The first environmental vote to get 50 percent support was a resolution for Idacorp Inc.—a holding company that counts Idaho Power as its main subsidiary. Shareholders voted to transition the company from reliance on coal to wind energy. “The shareholders wanted to see less air pollution, less mercury, fewer toxins from coal ash and fewer toxins in groundwater,” said Behar.

In May 2011, Ernst & Young released a study that showed an increase in shareholder resolutions with an environmental and social focus. The report revealed that in 2010, resolutions focusing on social and environmental issues made up the largest slice of all shareholder proposals. In 2005, according to the report, just 2.6 percent of all shareholder resolutions related to social and environmental issues received support from more than 30 percent of votes cast (30 percent is a typical threshold for many boards to take action). In 2010, more than a quarter of all proposals reached the 30 percent support threshold.

Part of writing a good proxy, Behar said, is laying out a sound economic argument for the company that highlights financial, health and environmental benefits.

A few years ago, shareholders for Best Buy took action by addressing the way the company recycled electronics. “We said, ’You should be doing electronic-waste recycling in a good way,’ and by 2009, we helped them to put a plan in place. In 2010, they collected 2 million items,” Behar said.

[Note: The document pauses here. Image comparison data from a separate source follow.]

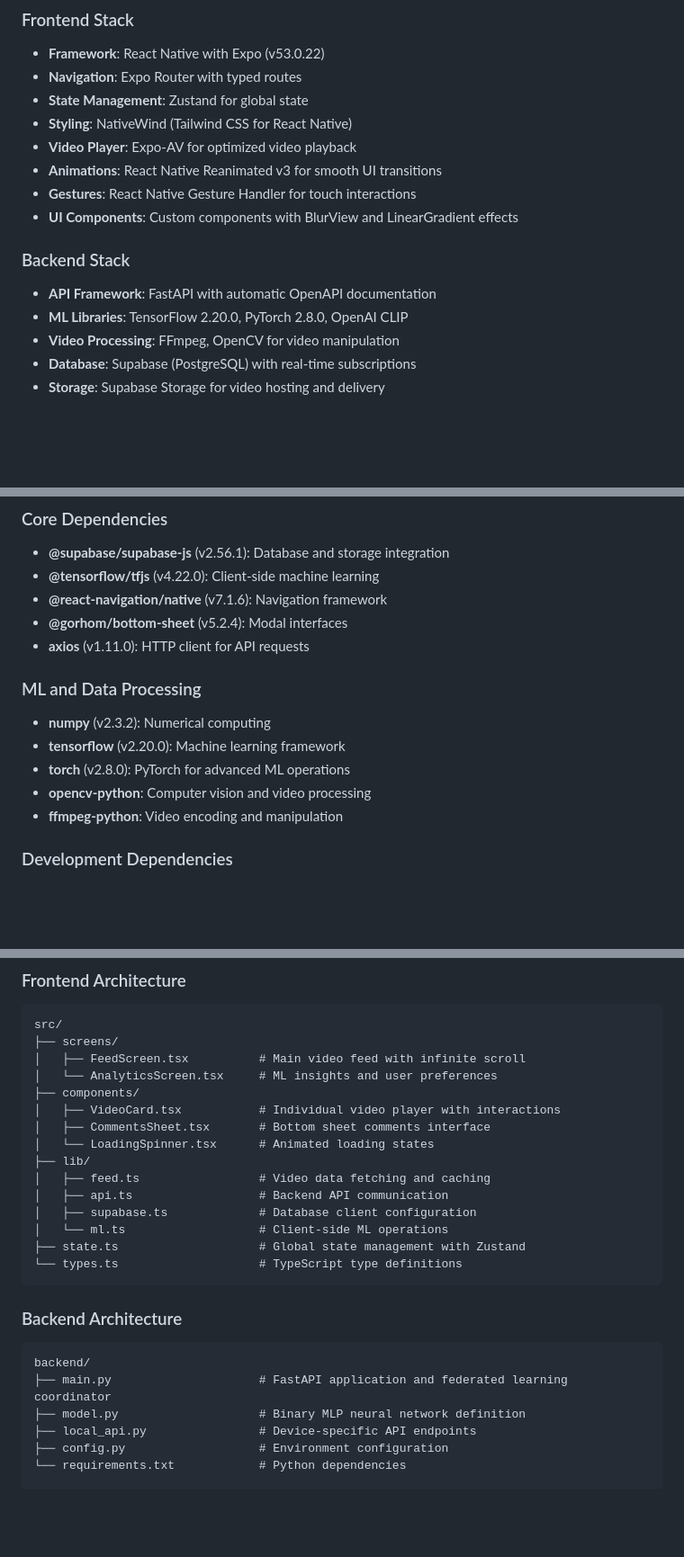
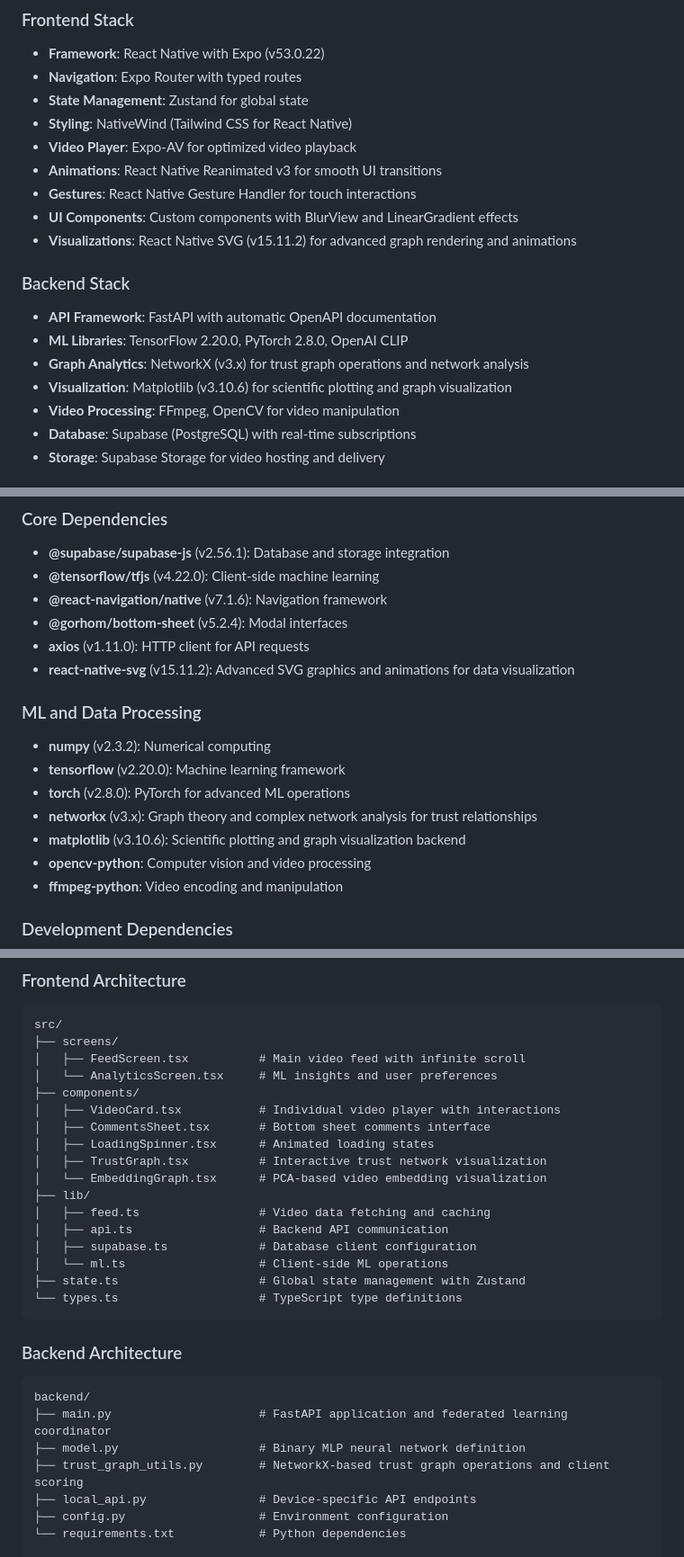
Before and after one commit to luciusyeo/TikTokTechJam2025, a Markdown page: README.md, 3 parts joined by grey strips. Shown at 90% size. Drawn GitHub-style; blank space fills up the shorter version.

```diff
--- a/README.md
+++ b/README.md
@@ -38,10 +46,13 @@ The project addresses the challenge of creating personalized video recommendatio
 - **Animations**: React Native Reanimated v3 for smooth UI transitions
 - **Gestures**: React Native Gesture Handler for touch interactions
 - **UI Components**: Custom components with BlurView and LinearGradient effects
+- **Visualizations**: React Native SVG (v15.11.2) for advanced graph rendering and animations
 
 ### Backend Stack
 - **API Framework**: FastAPI with automatic OpenAPI documentation
 - **ML Libraries**: TensorFlow 2.20.0, PyTorch 2.8.0, OpenAI CLIP
+- **Graph Analytics**: NetworkX (v3.x) for trust graph operations and network analysis
+- **Visualization**: Matplotlib (v3.10.6) for scientific plotting and graph visualization
 - **Video Processing**: FFmpeg, OpenCV for video manipulation
 - **Database**: Supabase (PostgreSQL) with real-time subscriptions
 - **Storage**: Supabase Storage for video hosting and delivery
@@ -91,11 +104,14 @@ The project addresses the challenge of creating personalized video recommendatio
 - **@react-navigation/native** (v7.1.6): Navigation framework
 - **@gorhom/bottom-sheet** (v5.2.4): Modal interfaces
 - **axios** (v1.11.0): HTTP client for API requests
+- **react-native-svg** (v15.11.2): Advanced SVG graphics and animations for data visualization
 
 ### ML and Data Processing
 - **numpy** (v2.3.2): Numerical computing
 - **tensorflow** (v2.20.0): Machine learning framework
 - **torch** (v2.8.0): PyTorch for advanced ML operations
+- **networkx** (v3.x): Graph theory and complex network analysis for trust relationships
+- **matplotlib** (v3.10.6): Scientific plotting and graph visualization backend
 - **opencv-python**: Computer vision and video processing
 - **ffmpeg-python**: Video encoding and manipulation
 
@@ -115,7 +131,9 @@ src/
 ├── components/
 │   ├── VideoCard.tsx           # Individual video player with interactions
 │   ├── CommentsSheet.tsx       # Bottom sheet comments interface
-│   └── LoadingSpinner.tsx      # Animated loading states
+│   ├── LoadingSpinner.tsx      # Animated loading states
+│   ├── TrustGraph.tsx          # Interactive trust network visualization
+│   └── EmbeddingGraph.tsx      # PCA-based video embedding visualization
 ├── lib/
 │   ├── feed.ts                 # Video data fetching and caching
 │   ├── api.ts                  # Backend API communication
@@ -130,6 +148,7 @@ src/
 backend/
 ├── main.py                     # FastAPI application and federated learning coordinator
 ├── model.py                    # Binary MLP neural network definition
+├── trust_graph_utils.py        # NetworkX-based trust graph operations and client scoring
 ├── local_api.py                # Device-specific API endpoints
 ├── config.py                   # Environment configuration
 └── requirements.txt            # Python dependencies
```
Also changed, not shown: other parts of README.md (+25 -4 lines).
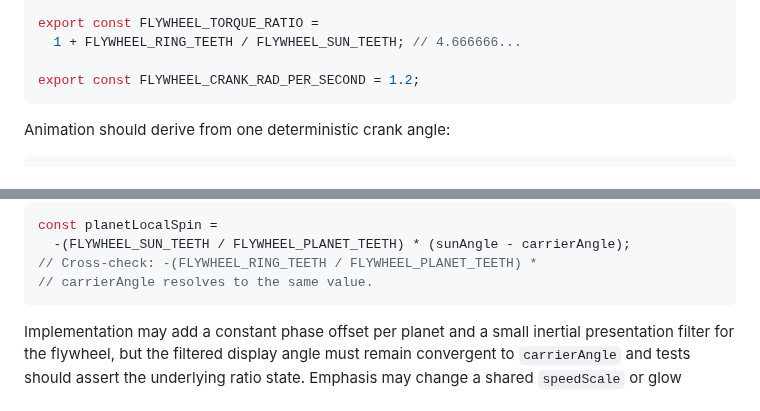
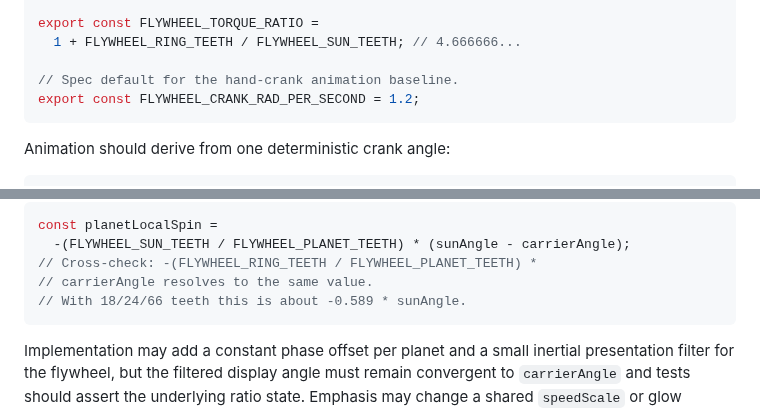
Before and after one commit to futuroptimist/danielsmith.io, a Markdown page: docs/architecture/flywheel-energy-transfer.md, 2 parts joined by grey strips. Rendered like a GitHub page.

Commit message:
🧮 : – clarify Flywheel review constants
- Clarify the crank animation constant as the spec baseline.

- Record the 18/24/66 planet spin coefficient reviewers noted.

- Tests: npm run format:write; npm run lint; npm run test:ci; npm run docs:check; npm run smoke.

````diff
--- a/docs/architecture/flywheel-energy-transfer.md
+++ b/docs/architecture/flywheel-energy-transfer.md
@@ -269,6 +269,7 @@ export const FLYWHEEL_RING_TEETH =
 export const FLYWHEEL_TORQUE_RATIO =
   1 + FLYWHEEL_RING_TEETH / FLYWHEEL_SUN_TEETH; // 4.666666...
 
+// Spec default for the hand-crank animation baseline.
 export const FLYWHEEL_CRANK_RAD_PER_SECOND = 1.2;
 ```
 
@@ -291,6 +292,7 @@ const planetLocalSpin =
   -(FLYWHEEL_SUN_TEETH / FLYWHEEL_PLANET_TEETH) * (sunAngle - carrierAngle);
 // Cross-check: -(FLYWHEEL_RING_TEETH / FLYWHEEL_PLANET_TEETH) *
 // carrierAngle resolves to the same value.
+// With 18/24/66 teeth this is about -0.589 * sunAngle.
 ```
 
 Implementation may add a constant phase offset per planet and a small inertial
````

Companies that have a consumer brand are hypersensitive to their shareholders’ concerns—and to their public perception. After Starbucks Corp. received media attention for adding 3.5 billion cups to landfills, it swooped in to defend its brand and change its policies. “You have more leverage when a brand wants to maintain a green image,” Behar said.

As You Sow has amassed a series of successes thus far. It has prevented more than 500,000 tons of e-waste from entering landfills each year, helped companies find solutions for safe disposal of toxic coal ash, reduced carbon emissions from coal utilities, and worked with companies such as Coca-Cola, PepsiCo Inc., Nestlé Waters North America and Starbucks to remove some 30 billion plastic bottles from the waste stream annually.

“We’re looking to companies to raise their levels of integrity and find solutions,” Behar said. “We believe that corporations are responsible for a lot of the environmental degradation on the planet, and that they can find solutions that are both profitable and responsible.”